▶ _What the exercise asks_:
Please restate every record below word for word and skip the pictures.

[Change detection outputs]
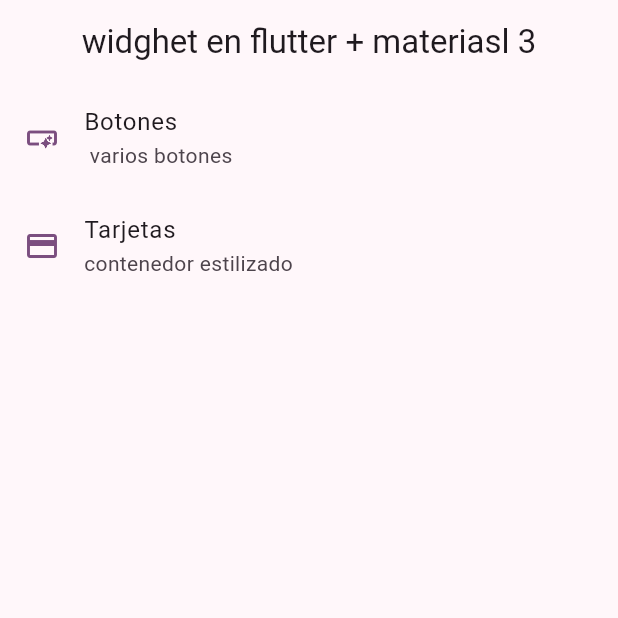
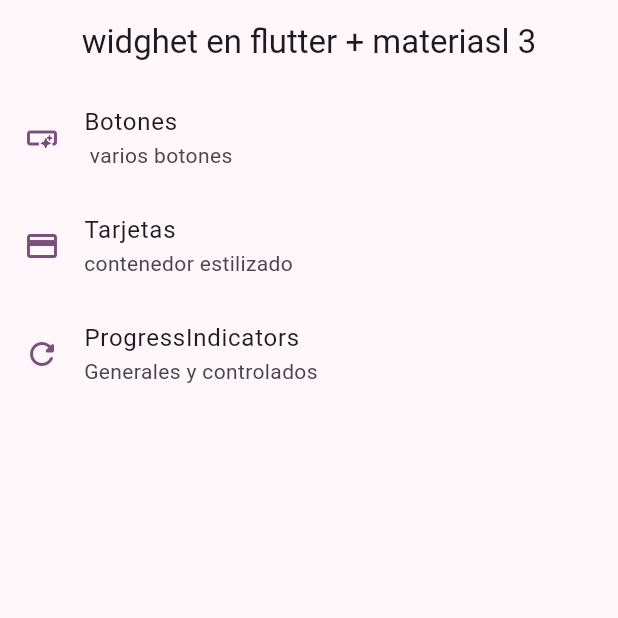
Before and after one commit to Taoista/widget_app, a Flutter app: the screen it shows after launch, on a phone screen of 412 x 824 dp, the top half of it. Run offline on Flutter 3.47's test engine with Material 2 defaults, Android fonts, the phone set to English and light mode, and no system bars; our stand-ins replace go_router.

Commit message:
termino del progress indicator

```diff
--- a/lib/config/router/app_router.dart
+++ b/lib/config/router/app_router.dart
@@ -19,5 +19,10 @@ final appRouter = GoRouter(
       path: "/cards",
       builder: ((context, state) => const CardsScreens()),
     ),
+    GoRoute(
+      name: ProgressScreeen.name,
+      path: "/progress",
+      builder: ((context, state) => const ProgressScreeen()),
+    ),
   ],
 );
--- a/lib/config/theme/menu/menu_items.dart
+++ b/lib/config/theme/menu/menu_items.dart
@@ -27,6 +27,12 @@ const appMenuItem = <MenuItem>[
     link: '/cards',
     icon: Icons.credit_card,
   ),
+  MenuItem(
+    title: 'ProgressIndicators',
+    subTitle: "Generales y controlados",
+    link: '/progress',
+    icon: Icons.refresh_rounded,
+  ),
 ];
 
 //
--- a/lib/presentation/screens/snackbar/snackbar_screen.dart
+++ b/lib/presentation/screens/snackbar/snackbar_screen.dart
@@ -1,8 +1,8 @@
 import 'package:flutter/material.dart';
 
-class ProgressScreeen extends StatelessWidget {
+class SnackbardScreen extends StatelessWidget {
   static const String name = "snackbar_screen";
-  const ProgressScreeen({super.key});
+  const SnackbardScreen({super.key});
 
   @override
   Widget build(BuildContext context) {
```
Also changed, not shown: lib/presentation/screens/progrees/progrees_screen.dart (+65 -1 lines).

▶ _The completed task_:
Before and after one commit to Taoista/widget_app, a Flutter app: the screen it shows after launch, on a phone screen of 412 x 824 dp, the top half of it. Run offline on Flutter 3.47's test engine with Material 2 defaults, Android fonts, the phone set to English and light mode, and no system bars; our stand-ins replace go_router.

Commit message:
termino del progress indicator

```diff
--- a/lib/config/router/app_router.dart
+++ b/lib/config/router/app_router.dart
@@ -19,5 +19,10 @@ final appRouter = GoRouter(
       path: "/cards",
       builder: ((context, state) => const CardsScreens()),
     ),
+    GoRoute(
+      name: ProgressScreeen.name,
+      path: "/progress",
+      builder: ((context, state) => const ProgressScreeen()),
+    ),
   ],
 );
--- a/lib/config/theme/menu/menu_items.dart
+++ b/lib/config/theme/menu/menu_items.dart
@@ -27,6 +27,12 @@ const appMenuItem = <MenuItem>[
     link: '/cards',
     icon: Icons.credit_card,
   ),
+  MenuItem(
+    title: 'ProgressIndicators',
+    subTitle: "Generales y controlados",
+    link: '/progress',
+    icon: Icons.refresh_rounded,
+  ),
 ];
 
 //
--- a/lib/presentation/screens/snackbar/snackbar_screen.dart
+++ b/lib/presentation/screens/snackbar/snackbar_screen.dart
@@ -1,8 +1,8 @@
 import 'package:flutter/material.dart';
 
-class ProgressScreeen extends StatelessWidget {
+class SnackbardScreen extends StatelessWidget {
   static const String name = "snackbar_screen";
-  const ProgressScreeen({super.key});
+  const SnackbardScreen({super.key});
 
   @override
   Widget build(BuildContext context) {
```
Also changed, not shown: lib/presentation/screens/progrees/progrees_screen.dart (+65 -1 lines).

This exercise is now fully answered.